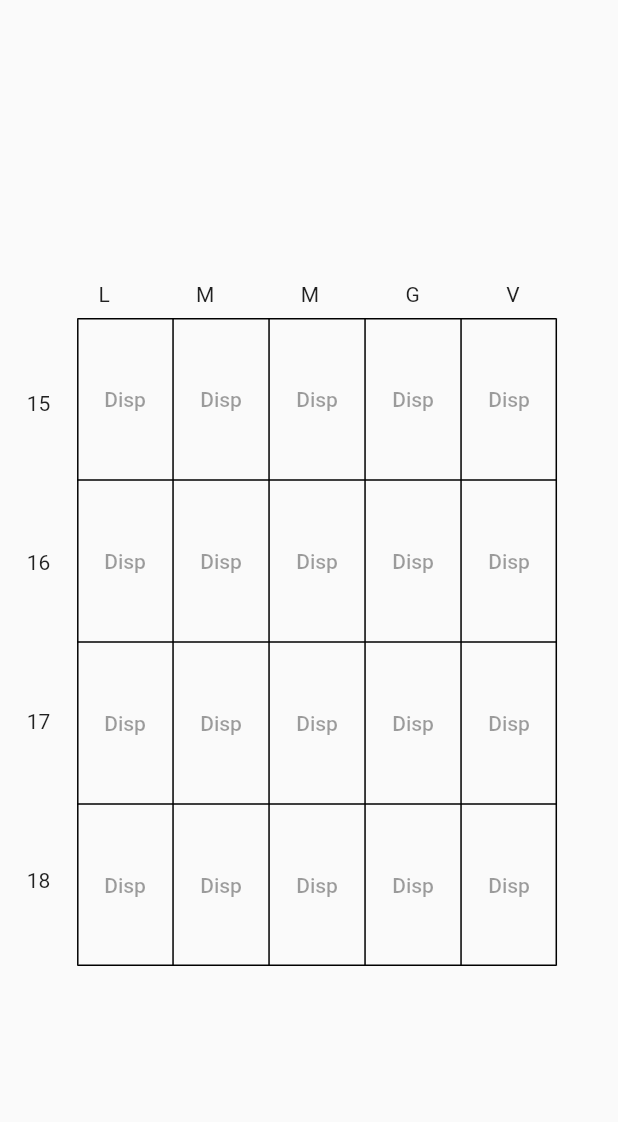
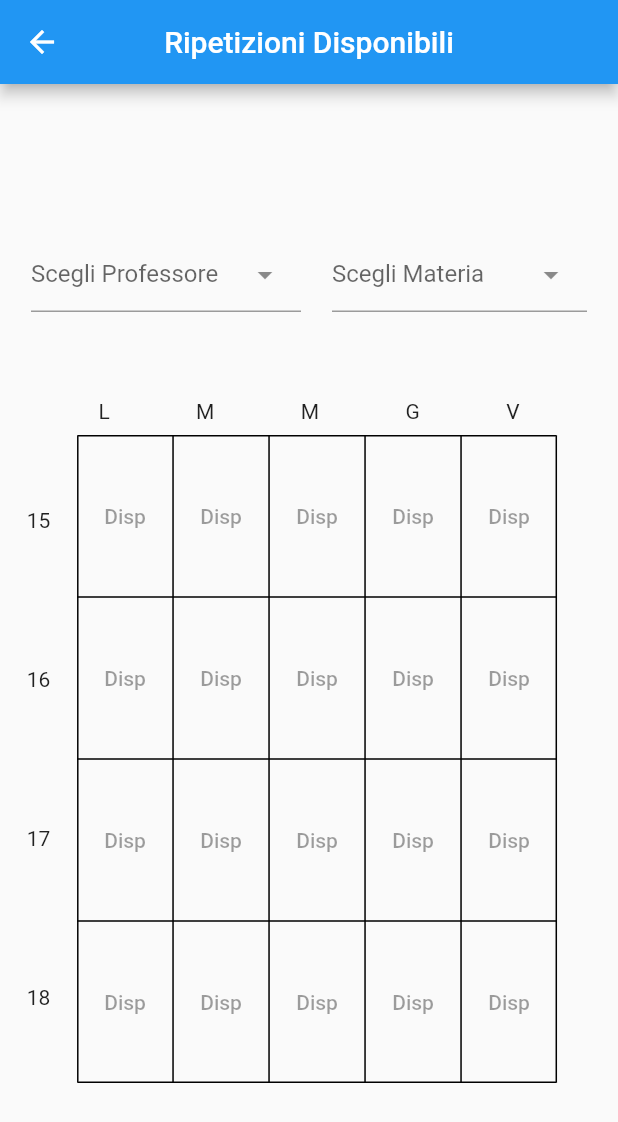
Before and after one commit to fededige/RipetizioniAndroid, a Flutter app: the PaginaRipetizioni screen opened by its route, on a phone screen of 412 x 824 dp. Shown: the top 1122 px of the screen. Run offline on Flutter 3.47's test engine with Material 2 defaults, Android fonts, the phone set to English and light mode, and no system bars; drawn by our look-alikes of dropdown_search.

Commit message:
table for prenotazinoi visualization finished, light changes in homeOspite and homeUtente

```diff
--- a/lib/main.dart
+++ b/lib/main.dart
@@ -10,7 +10,7 @@ import 'pagine/ripetizioniDisp.dart';
 
 
 void main() => runApp(MaterialApp(
-    initialRoute: '/ripetizioniDisp',
+    initialRoute: '/login',
     routes: {
       '/login': (context) => LoginPage(),
       '/registrazione': (context) => PaginaRegistrazione(),
--- a/lib/pagine/homeUtente.dart
+++ b/lib/pagine/homeUtente.dart
@@ -49,7 +49,9 @@ class _PaginaHomeUtenteState extends State<PaginaHomeUtente> {
               mainAxisAlignment: MainAxisAlignment.spaceEvenly,
               children: <Widget>[
                 TextButton(
-                  onPressed: null,
+                  onPressed: () {
+                    Navigator.pushNamed(context, "/ripetizioniDisp");
+                  },
                   child: Container(
                       decoration: BoxDecoration(
                         shape: BoxShape.rectangle,
--- a/lib/pagine/ripetizioniDisp.dart
+++ b/lib/pagine/ripetizioniDisp.dart
@@ -1,3 +1,4 @@
+import 'package:dropdown_search/dropdown_search.dart';
 import 'package:flutter/material.dart';
 
 class PaginaRipetizioni extends StatefulWidget {
@@ -5,15 +6,67 @@ class PaginaRipetizioni extends StatefulWidget {
   State<PaginaRipetizioni> createState() => _PaginaRipetizioniState();
 }
 
+List<String> list = <String> ["ciaociao", "nonono", "wasdwasdwas", "sdibvsidv"];
+String dropdownValue = "ciaociao";
+
 class _PaginaRipetizioniState extends State<PaginaRipetizioni> {
   @override
   Widget build(BuildContext context) {
     return Scaffold(
+      appBar: AppBar(
+        centerTitle: true,
+        backgroundColor: Colors.blue,
+        title: const Text(
+          'Ripetizioni Disponibili',
+        ),
+      ),
       body: Center(
+        child: SingleChildScrollView(
           child: Column(
-          mainAxisAlignment: MainAxisAlignment.center,
+            mainAxisAlignment: MainAxisAlignment.spaceEvenly,
             children: <Widget>[
-            Row(),
+              Row(
+                mainAxisAlignment: MainAxisAlignment.spaceEvenly,
+                children: <Widget>[
+                  DropdownSearch<String>(
+                    mode: Mode.MENU,
+                    showSelectedItems: true,
+                    items: list,
+                    dropdownSearchDecoration: const InputDecoration(
+                      constraints: BoxConstraints(maxWidth: 180, maxHeight: 50),
+                      labelText: "Scegli Professore",
+                      hintText: "Prof. disponibili",
+                    ),
+                    popupItemDisabled: isItemDisabled,
+                    onChanged: itemSelectionChanged,
+                    //selectedItem: "",
+                    showSearchBox: true,
+                    searchFieldProps: const TextFieldProps(
+                      cursorColor: Colors.blue,
+                    ),
+                  ),
+                  DropdownSearch<String>(
+                    mode: Mode.MENU,
+                    showSelectedItems: true,
+                    items: list,
+                    dropdownSearchDecoration: const InputDecoration(
+                      constraints: BoxConstraints(maxWidth: 170, maxHeight: 50),
+                      labelText: "Scegli Materia",
+                      hintText: "Materie disponibili",
+                    ),
+                    popupItemDisabled: isItemDisabled,
+                    onChanged: itemSelectionChanged,
+                    //selectedItem: "",
+                    showSearchBox: true,
+                    searchFieldProps: const TextFieldProps(
+                      cursorColor: Colors.blue,
+                    ),
+                  ),
+                ],
+              ),
+              const SizedBox(
+                height: 50.0,
+              ),
               Column(
                 children: <Widget>[
                   Padding(
@@ -282,10 +335,25 @@ class _PaginaRipetizioniState extends State<PaginaRipetizioni> {
                     ],
                   ),
                 ],
-            )
+              ),
             ],
+          ),
         ),
       ),
     );
   }
 }
+
+bool isItemDisabled(String s) {
+  //return s.startsWith('I');
+
+  if (s.startsWith('I')) {
+    return true;
+  } else {
+    return false;
+  }
+}
+
+void itemSelectionChanged(String? s) {
+  print(s);
+}
```
Also changed, not shown: lib/pagine/homeOspite.dart (+9 -6 lines). Lines whose indentation alone changed are shown as unchanged.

□ □ □ □

> EXERCISE PROMPT:
Copy the listing above word for word. Do not include the pictures.

> RESPONSE TO THE EXERCISE:
Before and after one commit to fededige/RipetizioniAndroid, a Flutter app: the PaginaRipetizioni screen opened by its route, on a phone screen of 412 x 824 dp. Shown: the top 1122 px of the screen. Run offline on Flutter 3.47's test engine with Material 2 defaults, Android fonts, the phone set to English and light mode, and no system bars; drawn by our look-alikes of dropdown_search.

Commit message:
table for prenotazinoi visualization finished, light changes in homeOspite and homeUtente

```diff
--- a/lib/main.dart
+++ b/lib/main.dart
@@ -10,7 +10,7 @@ import 'pagine/ripetizioniDisp.dart';
 
 
 void main() => runApp(MaterialApp(
-    initialRoute: '/ripetizioniDisp',
+    initialRoute: '/login',
     routes: {
       '/login': (context) => LoginPage(),
       '/registrazione': (context) => PaginaRegistrazione(),
--- a/lib/pagine/homeUtente.dart
+++ b/lib/pagine/homeUtente.dart
@@ -49,7 +49,9 @@ class _PaginaHomeUtenteState extends State<PaginaHomeUtente> {
               mainAxisAlignment: MainAxisAlignment.spaceEvenly,
               children: <Widget>[
                 TextButton(
-                  onPressed: null,
+                  onPressed: () {
+                    Navigator.pushNamed(context, "/ripetizioniDisp");
+                  },
                   child: Container(
                       decoration: BoxDecoration(
                         shape: BoxShape.rectangle,
--- a/lib/pagine/ripetizioniDisp.dart
+++ b/lib/pagine/ripetizioniDisp.dart
@@ -1,3 +1,4 @@
+import 'package:dropdown_search/dropdown_search.dart';
 import 'package:flutter/material.dart';
 
 class PaginaRipetizioni extends StatefulWidget {
@@ -5,15 +6,67 @@ class PaginaRipetizioni extends StatefulWidget {
   State<PaginaRipetizioni> createState() => _PaginaRipetizioniState();
 }
 
+List<String> list = <String> ["ciaociao", "nonono", "wasdwasdwas", "sdibvsidv"];
+String dropdownValue = "ciaociao";
+
 class _PaginaRipetizioniState extends State<PaginaRipetizioni> {
   @override
   Widget build(BuildContext context) {
     return Scaffold(
+      appBar: AppBar(
+        centerTitle: true,
+        backgroundColor: Colors.blue,
+        title: const Text(
+          'Ripetizioni Disponibili',
+        ),
+      ),
       body: Center(
+        child: SingleChildScrollView(
           child: Column(
-          mainAxisAlignment: MainAxisAlignment.center,
+            mainAxisAlignment: MainAxisAlignment.spaceEvenly,
             children: <Widget>[
-            Row(),
+              Row(
+                mainAxisAlignment: MainAxisAlignment.spaceEvenly,
+                children: <Widget>[
+                  DropdownSearch<String>(
+                    mode: Mode.MENU,
+                    showSelectedItems: true,
+                    items: list,
+                    dropdownSearchDecoration: const InputDecoration(
+                      constraints: BoxConstraints(maxWidth: 180, maxHeight: 50),
+                      labelText: "Scegli Professore",
+                      hintText: "Prof. disponibili",
+                    ),
+                    popupItemDisabled: isItemDisabled,
+                    onChanged: itemSelectionChanged,
+                    //selectedItem: "",
+                    showSearchBox: true,
+                    searchFieldProps: const TextFieldProps(
+                      cursorColor: Colors.blue,
+                    ),
+                  ),
+                  DropdownSearch<String>(
+                    mode: Mode.MENU,
+                    showSelectedItems: true,
+                    items: list,
+                    dropdownSearchDecoration: const InputDecoration(
+                      constraints: BoxConstraints(maxWidth: 170, maxHeight: 50),
+                      labelText: "Scegli Materia",
+                      hintText: "Materie disponibili",
+                    ),
+                    popupItemDisabled: isItemDisabled,
+                    onChanged: itemSelectionChanged,
+                    //selectedItem: "",
+                    showSearchBox: true,
+                    searchFieldProps: const TextFieldProps(
+                      cursorColor: Colors.blue,
+                    ),
+                  ),
+                ],
+              ),
+              const SizedBox(
+                height: 50.0,
+              ),
               Column(
                 children: <Widget>[
                   Padding(
@@ -282,10 +335,25 @@ class _PaginaRipetizioniState extends State<PaginaRipetizioni> {
                     ],
                   ),
                 ],
-            )
+              ),
             ],
+          ),
         ),
       ),
     );
   }
 }
+
+bool isItemDisabled(String s) {
+  //return s.startsWith('I');
+
+  if (s.startsWith('I')) {
+    return true;
+  } else {
+    return false;
+  }
+}
+
+void itemSelectionChanged(String? s) {
+  print(s);
+}
```
Also changed, not shown: lib/pagine/homeOspite.dart (+9 -6 lines). Lines whose indentation alone changed are shown as unchanged.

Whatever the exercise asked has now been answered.